▸ Required work: Where does "color" appear in the data? Return each line that holds it.

▸ Data records:
- - - - - - -
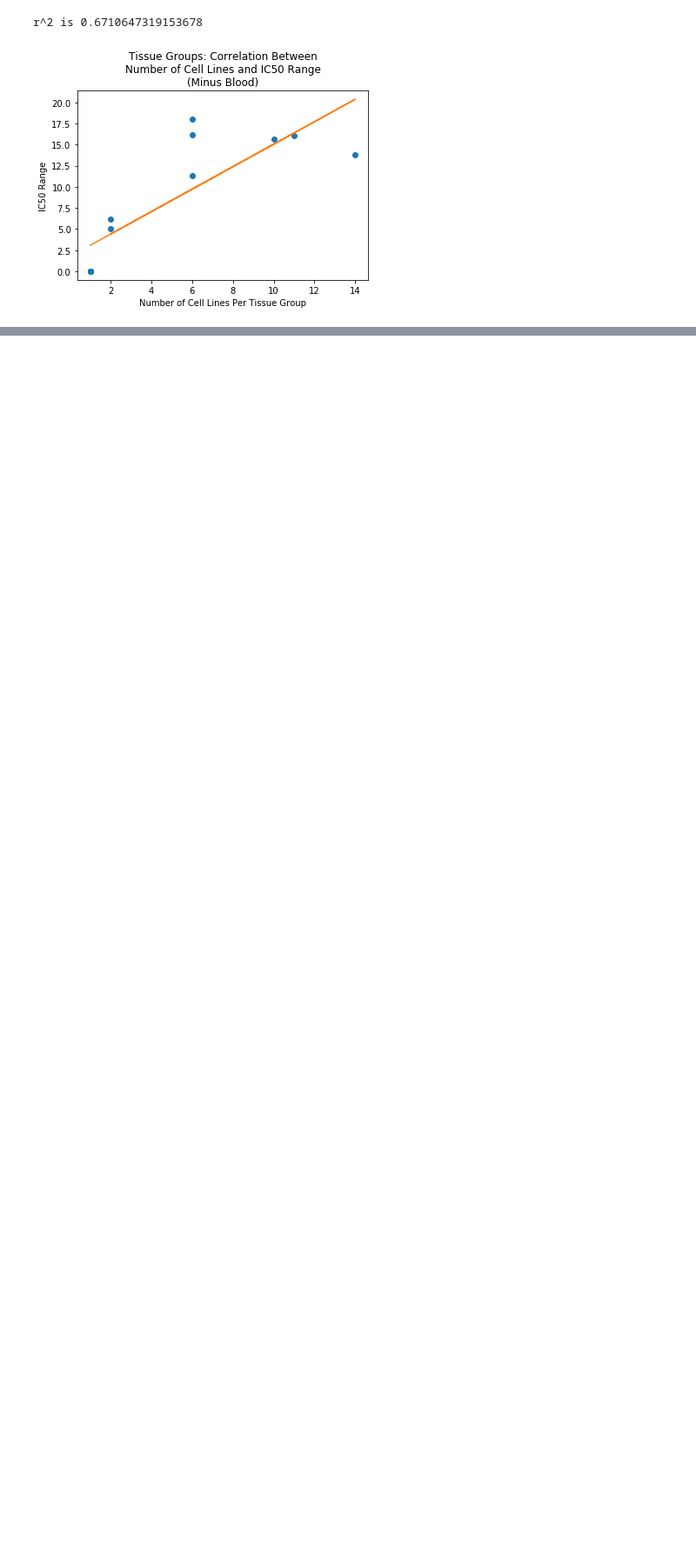
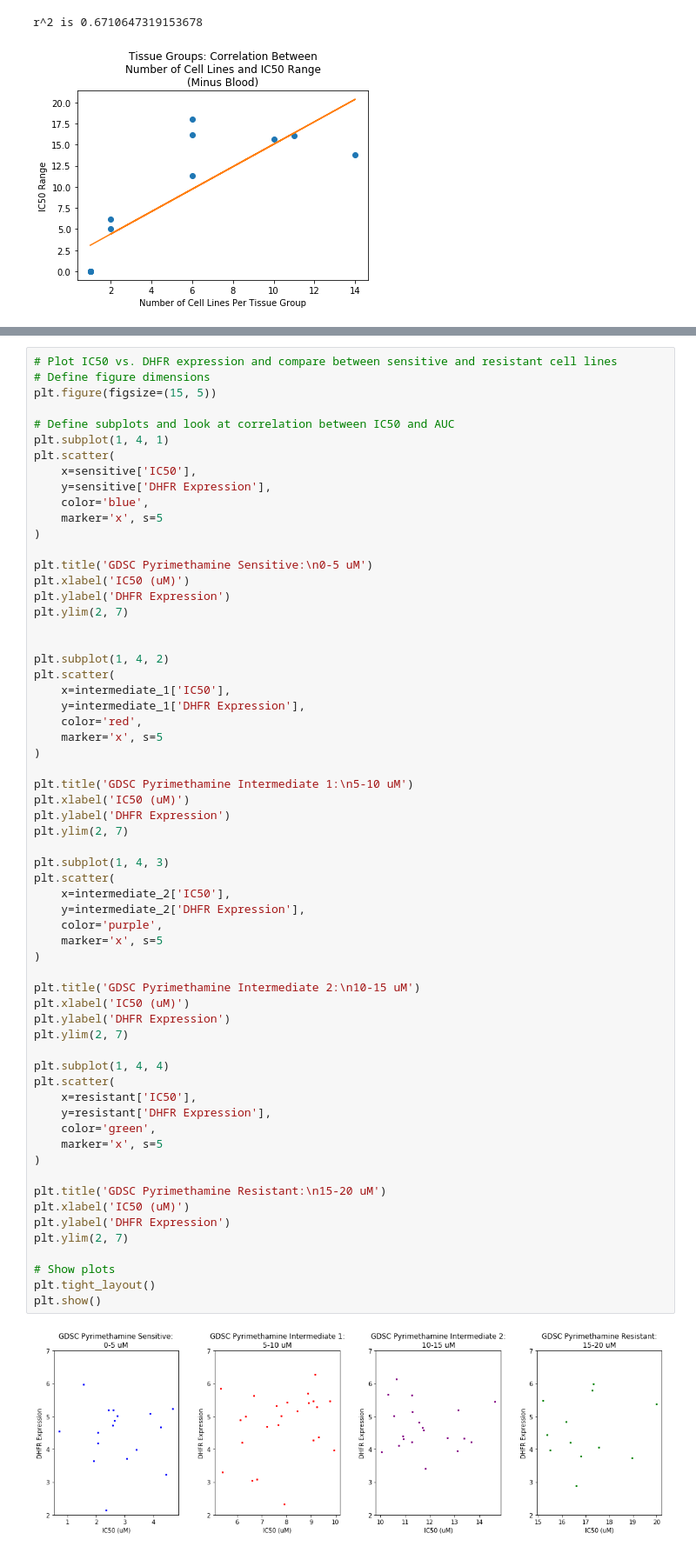
Before and after one commit to happyheppler/Thinkful, a Jupyter notebook: Plotting Basics Assignment.ipynb, the cells around one changed output, grey strips where cells are left out. Shown at 87% size. Drawn from its saved outputs; the diff is of its cells as text; blank space fills up the shorter version.

```diff
--- a/Plotting Basics Assignment.ipynb
+++ b/Plotting Basics Assignment.ipynb
@@ -391,0 +549,64 @@ r^2 is 0.6710647319153678
+# %%
+# Plot IC50 vs. DHFR expression and compare between sensitive and resistant cell lines
+# Define figure dimensions
+plt.figure(figsize=(15, 5))
+
+# Define subplots and look at correlation between IC50 and AUC
+plt.subplot(1, 4, 1)
+plt.scatter(
+    x=sensitive['IC50'],
+    y=sensitive['DHFR Expression'],
+    color='blue',
+    marker='x', s=5
+)
+
+plt.title('GDSC Pyrimethamine Sensitive:\n0-5 uM')
+plt.xlabel('IC50 (uM)')
+plt.ylabel('DHFR Expression')
+plt.ylim(2, 7)
+
+
+plt.subplot(1, 4, 2)
+plt.scatter(
+    x=intermediate_1['IC50'],
+    y=intermediate_1['DHFR Expression'],
+    color='red',
+    marker='x', s=5
+)
+
+plt.title('GDSC Pyrimethamine Intermediate 1:\n5-10 uM')
+plt.xlabel('IC50 (uM)')
+plt.ylabel('DHFR Expression')
+plt.ylim(2, 7)
+
+plt.subplot(1, 4, 3)
+plt.scatter(
+    x=intermediate_2['IC50'],
+    y=intermediate_2['DHFR Expression'],
+    color='purple',
+    marker='x', s=5
+)
+
+plt.title('GDSC Pyrimethamine Intermediate 2:\n10-15 uM')
+plt.xlabel('IC50 (uM)')
+plt.ylabel('DHFR Expression')
+plt.ylim(2, 7)
+
+plt.subplot(1, 4, 4)
+plt.scatter(
+    x=resistant['IC50'],
+    y=resistant['DHFR Expression'],
+    color='green',
+    marker='x', s=5
+)
+
+plt.title('GDSC Pyrimethamine Resistant:\n15-20 uM')
+plt.xlabel('IC50 (uM)')
+plt.ylabel('DHFR Expression')
+plt.ylim(2, 7)
+
+# Show plots
+plt.tight_layout()
+plt.show()
+# %% [output]
+[figure, added]
```
Also changed, not shown: parts of 9 cells of this notebook.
- - - - - - -
▸ Task response:
+    color='blue',
+    color='red',
+    color='purple',
+    color='green',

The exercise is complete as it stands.